The Oscars are on Sunday night, so let me offer you my list of nominees who should win, and who I’m guessing will win. (I’ve seen almost all the major nominees.)

Best Picture:
Get Out (should win)
The Shape Of Water (will win)

Best Actress:
Margot Robbie, I, Tonya (should win)
Frances McDormand, Three Billboards Outside Ebbing, Missouri (will win)

Best Actor:
Daniel Kaluuya, Get Out (should win)
Gary Oldman, Darkest Hour (will win)

Best Supporting Actor:
Willem Dafoe, The Florida Project (should win)
Willem Dafoe, The Florida Project (will win)

Best Supporting Actress:
Mary J. Blige, Mudbound
Allison Janney, I, Tonya
Laurie Metcalf, Lady Bird
(This is a category in which I have no clue who will win, but all three of these actresses were amazing and should. Coin toss.)

Best Director:
Get Out, Jordan Peele (should win) The Shape of Water, Guillermo del Toro (will win)

Best Adapted Screenplay:
Molly’s Game, Aaron Sorkin (should win)
Molly’s Game, Aaron Sorkin (will win)
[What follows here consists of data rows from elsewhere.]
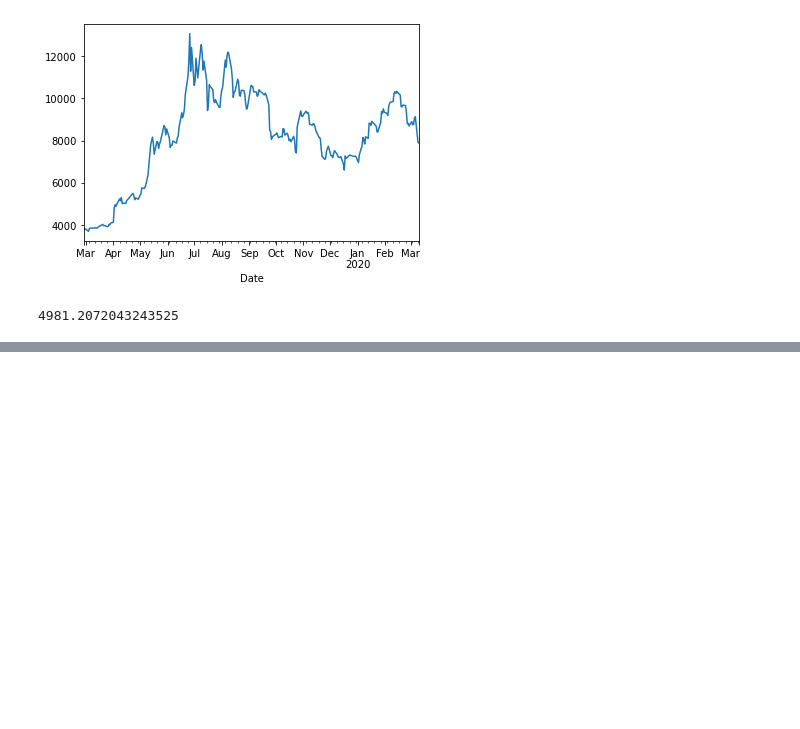
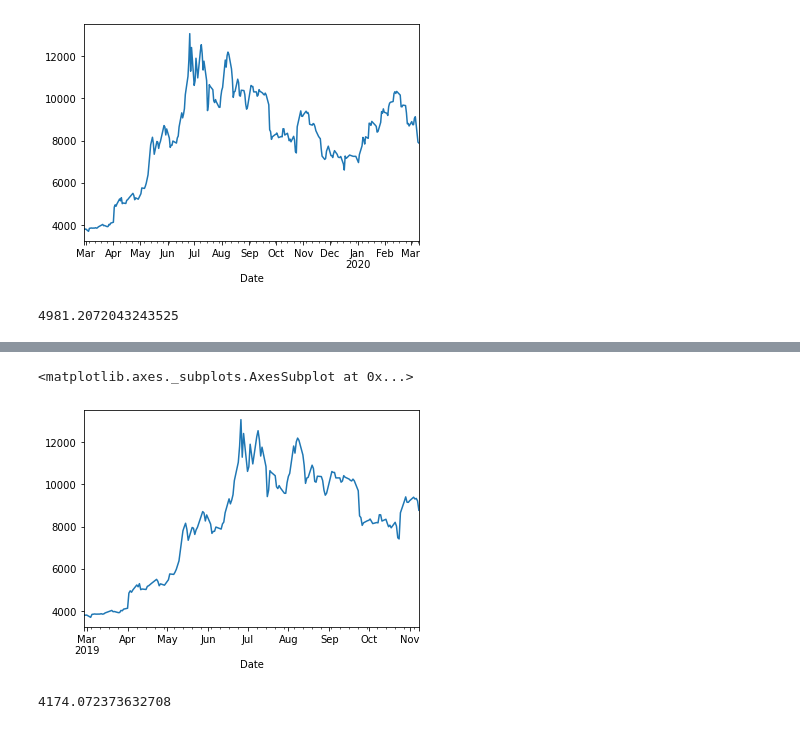
Before and after one commit to herrfeder/DataScientist, a Jupyter notebook: Project_05_Capstone_Stock_Chart_Analysis/03_model_ARIMAX.ipynb, the cells around one changed output, grey strips where cells are left out. Cells and saved outputs as stored; diff of their text form; code cells hidden in the pictures; blank space fills up the shorter version.

```diff
--- a/Project_05_Capstone_Stock_Chart_Analysis/03_model_ARIMAX.ipynb
+++ b/Project_05_Capstone_Stock_Chart_Analysis/03_model_ARIMAX.ipynb
@@ -212,0 +234,9 @@ sqrt(mean_squared_error(forecast.predicted_mean, valid["bitcoin_Price"]))
+# %%
+valid['bitcoin_Price'][:255].plot()
+# %% [output]
+<matplotlib.axes._subplots.AxesSubplot at 0x...>
+[figure, added]
+# %%
+sqrt(mean_squared_error((var_forecast["bitcoin_Price"].values + forecast.predicted_mean[:255].values), valid["bitcoin_Price"][:255]))
+# %% [output]
+4174.072373632708
```
Also changed, not shown: parts of 6 cells of this notebook, 4 other files.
Best Original Screenplay:
The Big Sick, Emily V. Gordon & Kumail Nanjiani
Get Out, Jordan Peele
Lady Bird, Greta Gerwig (should win)
The Shape of Water, Guillermo del Toro, Vanessa Taylor (will win)

Here’s the deal. Of this list, my favorite movies were, in no particular order, Get Out, Molly’s Game, The Big Sick and I, Tonya - in each case, I found them for varying reasons to be surprising, engaging and enormously entertaining. And, of this list, I thought that The Shape of Water was one of the most overrated movies I’ve seen in years.

But maybe that’s just me.

I have several beverage and food recommendations for you this week.

First, the La Rossa Doppelbock Beer from Moretti, which is rich and malty with a beautiful amber color. I loved it.

Second, the 2016 Colterenzio Pinot Noir, a wonderfully medium bodied Italian wine that I enjoyed with some nice spicy arancini. Perfect.

Let me suggest to you that there are few things tastier than the lamb barbacoa tacos served at the beer hall at the Surly Brewing Company in Minneapolis, washed down with their Simpsons Scottish Ale, which has some toffee and caramel going for it and is incredibly tasty.

Finally … Hard to believe that 20 years ago today, my Mom passed away, just a few years older than I am now. Way too early and way too young. I can still remember her telling me, when I experienced a growth spurt that allowed me to actually look down on her, "You may be taller than me. But I'll always be bigger than you." Life with her could be complicated sometimes, but never boring. I miss her.

That’s it for this week. Have a great weekend, and I’ll see you Monday.

KC's View: